Context blindness and Asperger's traits
'Caetextia' — context blindness* caused by an inability to keep track of multiple interconnecting variables and to reprioritise any change in those variables by referring to a wider field that contains the history of them. This causes people with caetextia to resort to one of two mental modus operandi: logical, straight-line thinking or thinking by random associations.
Joe Griffin and Ivan Tyrrell first coined the term "caetextia" in 2007 to describe the most dominant manifestation of autistic behaviour at the highest levels of the autistic spectrum, and their insights have gone on to help many understand personally what is going on for them and also those in the caring and mental health professions. These insights also have huge implications for the world of organisations, business and politics, where many people suffer from caetextia.
Griffin and Tyrrell's first publication of their ideas was in an article you can read in full here.
* 'context blindness', a chronic disorder manifesting in the inability to adjust behaviours or perception to deal appropriately with interacting variables.
Explore our articles and interviews
Studying to become a counsellor would give her the skills to help people, thought Frances Masters. It didn’t … until she came across the human givens approach.
Joe Griffin and Ivan Tyrrell introduce a biologically-based theory which explains the shortcomings of purely cognitive approaches and why effective therapies can work fast.
Read Mike Beard's therapist account of Nina's treatment.
A young Russian woman, Nina, describes how just three sessions of human givens therapy lifted out of her suicidal depression and turned her life around.
How one session of human givens therapy was enough to transform the life of Sarah, a depressed single mother.
In 2002 BACP published new ethical guidelines. Before publication, Ivan Tyrrell questioned the main author of the guidelines, Tim Bond, about what they actually mean.
Ivan Tyrrell reviews "The Attention Merchants: how our time and attention are gathered and sold" by Tim Wu (Atlantic Books, £20.00)
Social work should be about helping people yet, bogged down in bureaucracy, it has lost its way. Jan Little shows how the human givens approach can put it back on track.
Latest Tweets:Tweets by humangivens
SAVE THE DATE
12th–13th May 2018
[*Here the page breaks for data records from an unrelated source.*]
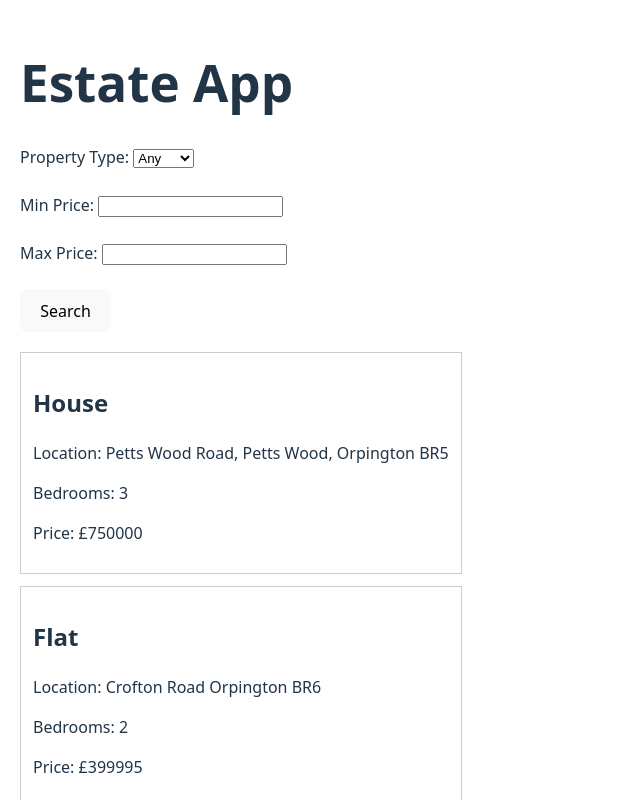
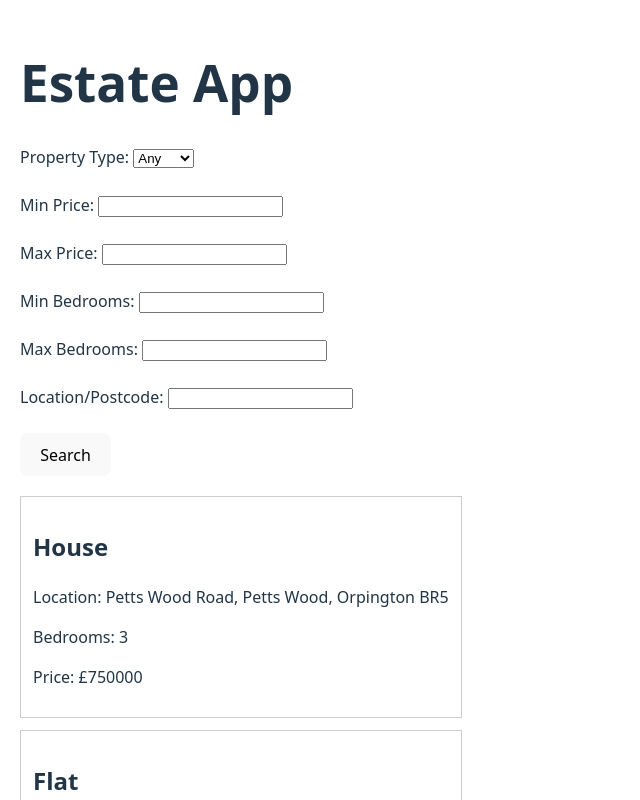
Before and after one commit to SenadhiMandina/Estate-Finder-react-app, a React (Vite) app in the folder coursework-react/: page / in a window 1280 px wide. Shown: the top 800 px of the page, without its empty margins (0-640 px from the left). Built offline with nearby package versions, Linux system fonts and the light colour scheme.

Commit message:
Add bedrooms and location filters to search
Extended the search functionality by adding minimum and maximum bedroom filters and a location/postcode text filter. Updated SearchForm to collect additional criteria and App component to apply combined filtering logic on the JSON property dataset.

```diff
--- a/coursework-react/src/App.jsx
+++ b/coursework-react/src/App.jsx
@@ -11,9 +11,7 @@ function App() {
     let results = propertiesData.properties;
 
     if (filters.type) {
-      results = results.filter(
-        (property) => property.type === filters.type
-      );
+      results = results.filter((property) => property.type === filters.type);
     }
 
     if (filters.minPrice) {
@@ -27,6 +25,25 @@ function App() {
         (property) => property.price <= Number(filters.maxPrice)
       );
     }
+
+    if (filters.minBeds) {
+      results = results.filter(
+        (property) => property.bedrooms >= Number(filters.minBeds)
+      );
+    }
+
+    if (filters.maxBeds) {
+      results = results.filter(
+        (property) => property.bedrooms <= Number(filters.maxBeds)
+      );
+    }
+
+    if (filters.location) {
+      results = results.filter((property) =>
+        property.location.toLowerCase().includes(filters.location.toLowerCase())
+      );
+    }
+
     setFilteredProperties(results);
   }
 
@@ -35,6 +52,7 @@ function App() {
       <h1>Estate App</h1>
 
       <SearchForm onSearch={handleSearch} />
+
       {filteredProperties.map((property) => (
         <div
           key={property.id}
--- a/coursework-react/src/components/SearchForm.jsx
+++ b/coursework-react/src/components/SearchForm.jsx
@@ -5,12 +5,19 @@ function SearchForm({ onSearch }) {
   const [minPrice, setMinPrice] = useState("");
   const [maxPrice, setMaxPrice] = useState("");
 
+  const [minBeds, setMinBeds] = useState("");
+  const [maxBeds, setMaxBeds] = useState("");
+  const [location, setLocation] = useState("");
+
   function handleSubmit(e) {
     e.preventDefault();
     onSearch({
-      type: type,
-      minPrice: minPrice,
-      maxPrice: maxPrice
+      type,
+      minPrice,
+      maxPrice,
+      minBeds,
+      maxBeds,
+      location
     });
   }
 
@@ -49,6 +56,39 @@ function SearchForm({ onSearch }) {
 
       <br /><br />
 
+      <label>
+        Min Bedrooms:{" "}
+        <input
+          type="number"
+          value={minBeds}
+          onChange={(e) => setMinBeds(e.target.value)}
+        />
+      </label>
+
+      <br /><br />
+
+      <label>
+        Max Bedrooms:{" "}
+        <input
+          type="number"
+          value={maxBeds}
+          onChange={(e) => setMaxBeds(e.target.value)}
+        />
+      </label>
+
+      <br /><br />
+
+      <label>
+        Location/Postcode:{" "}
+        <input
+          type="text"
+          value={location}
+          onChange={(e) => setLocation(e.target.value)}
+        />
+      </label>
+
+      <br /><br />
+
       <button type="submit">Search</button>
     </form>
   );
```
Our next conference's theme is: 'Living with Uncertainty' and it's being held on the weekend of 12th–13th May 2018 at the beautiful venue of Woodland Grange in Leamington Spa, Warwickshire - read more